Ad-Express and Daily Iowegian, Centerville, IA

April 24, 2012

Turn ‘Rubbish to Riches’ debuts at Honey Creek Resort State Park

By Michael Schaffer - Managing editor
Daily Iowegian

CENTERVILLE — Sunday was Earth Day, a day to do something good for the home to 7 billion people, and at Honey Creek Resort State Park in northern Appanoose County, it was "Rubbish to Riches."

The brains behind "Rubbish to Riches," resort naturalist Hannah Wiltamuth, said 35 vendors occupying 57 tables came to the resort for this first-time event. One vendor came from as far as Sioux City, she said.

The concept behind "Rubbish to Riches" is to turn trash into something useful — "upcycling" — and judging by the large number of vendors and participants Sunday it appeared to be a success.

"It's doing well," Wiltamuth said after less than two hours into the event. "So far, so good."

"Rubbish to Riches" is all about upcycling and Amanda Selby made items out of yarn and plastic bags customers use to carry purchases.
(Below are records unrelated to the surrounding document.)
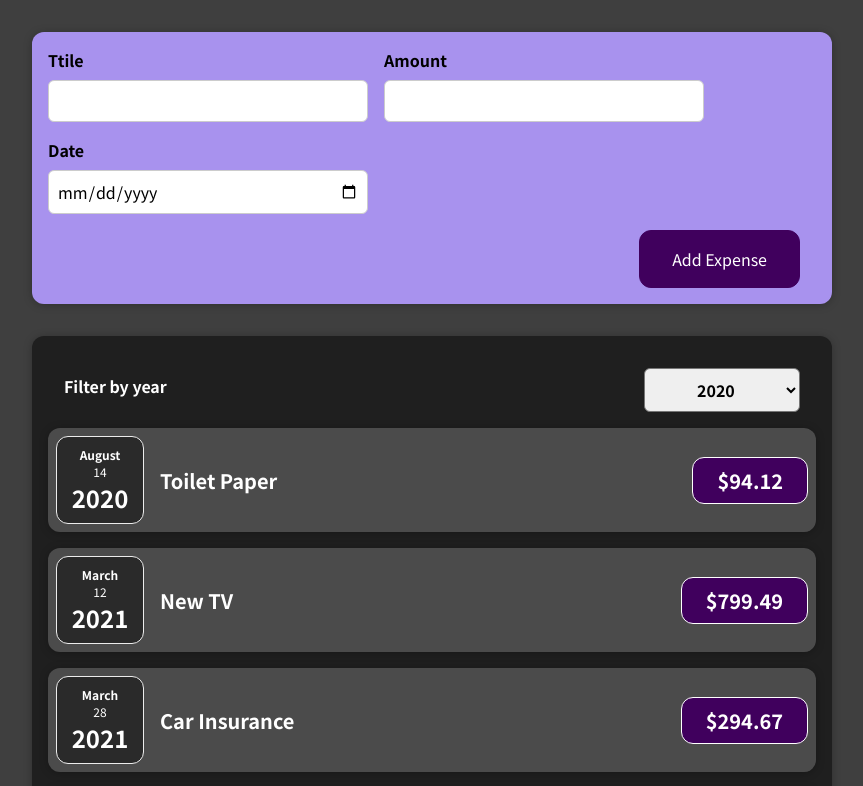
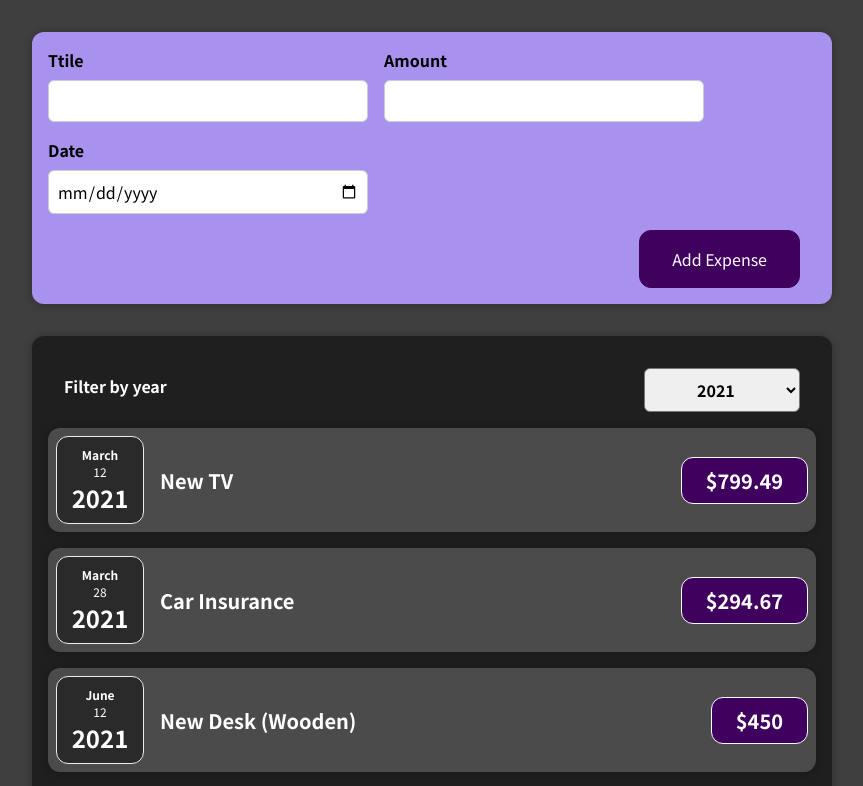
Before and after one commit to lilith198475/myreact, a React (Create React App) app: page / in a window 1280 px wide. Shown: the top 786 px of the page, without its empty margins (208-1071 px from the left). Built offline with nearby package versions, Linux system fonts and the light colour scheme.

Commit message:
filter works

```diff
--- a/src/App.js
+++ b/src/App.js
@@ -1,8 +1,9 @@
+import React, { useState } from 'react'
 import Expenses from "./components/Expenses/Expenses";
 import NewExpense from "./components/NewExpense/NewExpense";
 
-function App() {
-  const expenses = [
+
+const DUMMY_EXPENSES = [
   {
     id: "e1",
     title: "Toilet Paper",
@@ -24,14 +25,18 @@ function App() {
   },
 ];
 
+function App() {
+    const [expenses, setExpenses]=useState(DUMMY_EXPENSES);
+
   const addExpenseHandler = (expense) => {
-    // console.log("In App.js");
-    // console.log(expenses);
+     setExpenses(prevExpense => {
+        return [expense,...DUMMY_EXPENSES]
+     });
   };
   return (
     <div>
       <NewExpense onAddExpense={addExpenseHandler} />
-      <Expenses items={expenses} />
+      <Expenses expenses={expenses} />
     </div>
   );
 }
--- a/src/components/Expenses/Expenses.js
+++ b/src/components/Expenses/Expenses.js
@@ -5,12 +5,17 @@ import "./Expenses.css";
 import ExpensesFilter from "./ExpensesFilter";
 
 const Expenses = (props) => {
-  const [filteredYear, setSelectedYear] = useState("2020");
+  const [filteredYear, setSelectedYear] = useState("2021");
 
   const filterChangeHandler = (selectedYear) => {
     setSelectedYear(selectedYear);
-    console.log(selectedYear);
   };
+
+  const newExpenses = props.expenses.filter(expense => {
+    return expense.date.getFullYear().toString() === filteredYear;
+  })
+
+
 
   return (
     <div>
@@ -20,13 +25,13 @@ const Expenses = (props) => {
           onChangeFilter={filterChangeHandler}
         />
 
-        {props.items.map((value, index) => {
+        {newExpenses.map((expense) => {
           return (
             <ExpenseItem
-              key={index}
-              title={value.title}
-              date={value.date}
-              amount={value.amount}
+              key={expense.id}
+              title={expense.title}
+              date={expense.date}
+              amount={expense.amount}
             ></ExpenseItem>
           );
         })}
```
Also changed, not shown: 1 other file (tests, documents, lock files or other folders). Lines whose indentation alone changed are shown as unchanged.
Selby, of Indianola, said each upcycled bag item she made required approximately 30 plastic bags and yarn, or what she calls PLARN, a plastic and yarn bag.

Other items available at "Rubbish to Riches" included clothing, jewelry, wood products, books, dolls, Tupperware, tote bags, food, plants, watches, scarfs, glassware, canned food, waxes, candles, hats, sunglasses, makeup, scarfs, lawn ornaments, antiques and other unusual items like vacuum cleaner covers and custom-made knives.

Jack and Evelyn Howard with Howard's Crafts in Ottumwa brought vacuum cleaner covers and cloth pouches to microwave vegetables in to "Rubbish to Riches." The Howards said they work out of their home and typically attend larger craft shows in cities like Des Moines and Cedar Rapids.

Evelyn said her inspiration was to cover an unsightly mechanical device that usually sits in the corner with something that was meant "to just too please people. It  just is pretty to look at and they can smile at."

James Walker brought an assortment of wood and upcycled metal products. Walker takes used railroad spikes, car axles, old chain saw and bicycle chains and turns them into custom knives, something he has been doing the last 12 years.

Walker said his knives sell anywhere from $150-$450.

Walker in some degree for 20 years has worked on violins and for 30 years on gun stocks.